‘This is a moment I'll never forget': Iverson soaks in sculpture ceremony

‘This is a moment I'll never forget': Iverson soaks in sculpture ceremony  originally appeared on NBC Sports Philadelphia

CAMDEN, N.J. — Even before glimpsing his sculpture, the emotions hit Allen Iverson.

“This is such an honor, man,” Iverson said Friday at the Sixers’ training complex. “And it (doesn’t) even seem real. I don’t get nervous too much, but just seeing so many people in here that I love … I want to say all the right things and just let y’all know how much I appreciate y’all.

“I promised myself I wasn’t going to (cry), but thanks to everybody for coming out. Thanks to everybody for playing a part in this, for making this dream come true.”

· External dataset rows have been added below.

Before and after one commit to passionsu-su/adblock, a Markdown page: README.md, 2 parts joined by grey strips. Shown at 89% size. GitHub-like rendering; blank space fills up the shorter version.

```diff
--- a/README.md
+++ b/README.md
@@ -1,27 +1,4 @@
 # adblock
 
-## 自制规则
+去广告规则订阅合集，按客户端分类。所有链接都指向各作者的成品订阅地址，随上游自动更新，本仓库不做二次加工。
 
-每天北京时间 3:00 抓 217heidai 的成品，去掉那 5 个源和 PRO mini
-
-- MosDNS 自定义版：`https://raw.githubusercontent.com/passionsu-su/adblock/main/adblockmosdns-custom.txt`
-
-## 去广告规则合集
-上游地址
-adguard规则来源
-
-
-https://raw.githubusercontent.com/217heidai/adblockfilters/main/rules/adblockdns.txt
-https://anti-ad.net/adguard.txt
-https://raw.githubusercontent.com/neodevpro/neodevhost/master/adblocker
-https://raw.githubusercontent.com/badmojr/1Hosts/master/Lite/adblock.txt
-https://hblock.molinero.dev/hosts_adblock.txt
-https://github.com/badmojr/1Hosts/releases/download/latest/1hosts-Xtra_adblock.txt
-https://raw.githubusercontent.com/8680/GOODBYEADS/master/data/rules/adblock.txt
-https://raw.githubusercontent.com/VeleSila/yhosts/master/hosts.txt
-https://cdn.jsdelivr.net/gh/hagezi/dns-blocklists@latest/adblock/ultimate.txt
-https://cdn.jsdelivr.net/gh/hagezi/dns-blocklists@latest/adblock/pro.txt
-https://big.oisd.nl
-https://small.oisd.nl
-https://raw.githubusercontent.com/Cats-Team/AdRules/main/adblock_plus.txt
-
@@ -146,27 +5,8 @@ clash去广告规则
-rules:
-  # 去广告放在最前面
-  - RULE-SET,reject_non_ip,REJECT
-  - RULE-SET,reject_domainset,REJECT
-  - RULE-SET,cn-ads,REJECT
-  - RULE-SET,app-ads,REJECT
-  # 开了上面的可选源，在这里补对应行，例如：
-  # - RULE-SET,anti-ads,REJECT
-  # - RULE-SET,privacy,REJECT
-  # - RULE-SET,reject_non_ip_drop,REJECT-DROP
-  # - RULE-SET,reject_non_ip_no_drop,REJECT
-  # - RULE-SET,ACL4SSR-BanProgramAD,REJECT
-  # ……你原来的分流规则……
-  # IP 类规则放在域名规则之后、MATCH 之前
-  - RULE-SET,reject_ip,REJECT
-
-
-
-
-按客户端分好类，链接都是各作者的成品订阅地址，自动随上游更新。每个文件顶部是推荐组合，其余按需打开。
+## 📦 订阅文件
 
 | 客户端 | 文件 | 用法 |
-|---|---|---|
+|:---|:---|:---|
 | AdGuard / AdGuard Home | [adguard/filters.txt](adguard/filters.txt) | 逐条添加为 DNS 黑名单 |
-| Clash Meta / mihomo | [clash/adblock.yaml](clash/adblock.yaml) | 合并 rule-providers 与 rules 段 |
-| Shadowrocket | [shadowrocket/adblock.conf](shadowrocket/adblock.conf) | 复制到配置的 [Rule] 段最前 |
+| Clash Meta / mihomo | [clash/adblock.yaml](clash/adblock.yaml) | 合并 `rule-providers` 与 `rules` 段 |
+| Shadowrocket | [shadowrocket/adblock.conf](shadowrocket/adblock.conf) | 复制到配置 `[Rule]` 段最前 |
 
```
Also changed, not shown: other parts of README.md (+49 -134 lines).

A few minutes later, he stepped outside and saw the sculpture created by Chad Fisher. No. 3 is now the 10th Sixers great on the franchise’s Legends Walk.

Iverson enjoyed Fisher’s work.

“Loved it,” he said. “I loved it. It’s so crazy leading up to it. You’re just nervous because you’re hoping that it looks like you.

“Man, I was just telling him, ‘You did a great job, man.’ This is a moment I’ll never forget. I’ll cherish this moment for the rest of my life.”

Iverson had ample love and support around him. His mother, Ann Iverson, was by his side. One of the day’s many photos featured Iverson between former Sixers president Pat Croce and former Sixers coach Larry Brown. Old teammates like Eric Snow, Aaron McKie, Larry Hughes and Matt Geiger surrounded Iverson.

Allen Iverson sculpture ceremony
Allen Iverson sculpture ceremony

“Just a huge, genuine heart,” Snow told NBC Sports Philadelphia. “He cares about his teammates, cares about the people around him, cares about the people that support. He’ll do anything for you. That’s the Allen Iverson I know.”

While acknowledging that their partnership had its high-profile ups and downs, Iverson highlighted his appreciation for Brown.

“Larry Brown meant so much to me and my development as a basketball player. … (We) didn’t see eye to eye on things, but he wanted the same thing that I wanted out of my career and our team goals,” Iverson said. “And once I bought into that, that’s what turned me into an NBA MVP basketball player. That’s what turned us into a team that were winners, that could fight and compete with the best teams.”

Iverson and Brown were cornerstones of the last Sixers squad to win the Eastern Conference title 23 years ago.

“Just like parenting, you’re going to have your days when you’ve got to do something that the kids don’t want you to do,” Snow said. But at the end of the day, we knew that (Brown) meant well and he showed us that he cared about us. We knew that was always the case, that he cared about us and our well being. And he was doing all he could to help us.”

Current Sixers head coach Nick Nurse was also on hand Friday.

He described Iverson’s relentless, fearless style of play as an enduring legacy.

“Just your heart, you saw it every night out there,” Nurse said. “I think that it’s left — and will leave forever — a foundation of what this city stands for and how guys need to play the game. You go out there to play, put that jersey on, s--- goes by fast. You’ve got to expect that, you’ve got to enjoy that, and you’ve got to give everything you've got because it’s all gone just like that when you’re a player.

“If anybody maxed out that thought playing this game, it was you. So thank you for that. And I tell you what, I’m going to fight my ass off to get this team back to where you took ‘em a long time ago.”

Iverson said he hopes anyone passing by the sculpture is reminded of “Just playing every game like it’s your last. That was always my motto.

“Regardless of the circumstances, if I’m hurt or whatever, if I’m on the court, there was no reason not for me to play like that game like it’s my last. It’s not fair to myself, it’s not fair to God for giving me the talent. And I always felt like, ‘I’m going to play harder than anybody out here.’ … I was going to play harder than anybody, night in and night out.”

The sculpture doesn't hurt at all, but Iverson had clearly reached iconic status long before Friday's unveiling.

“I’m a little older now, so I walk through airports or go to different places … and people look at me,” Brown said. “And they don’t know my name, but they know, ‘You coached Allen.’ And that really hits you.

“The impact he’s had on our sport and young kids, it’s just amazing.”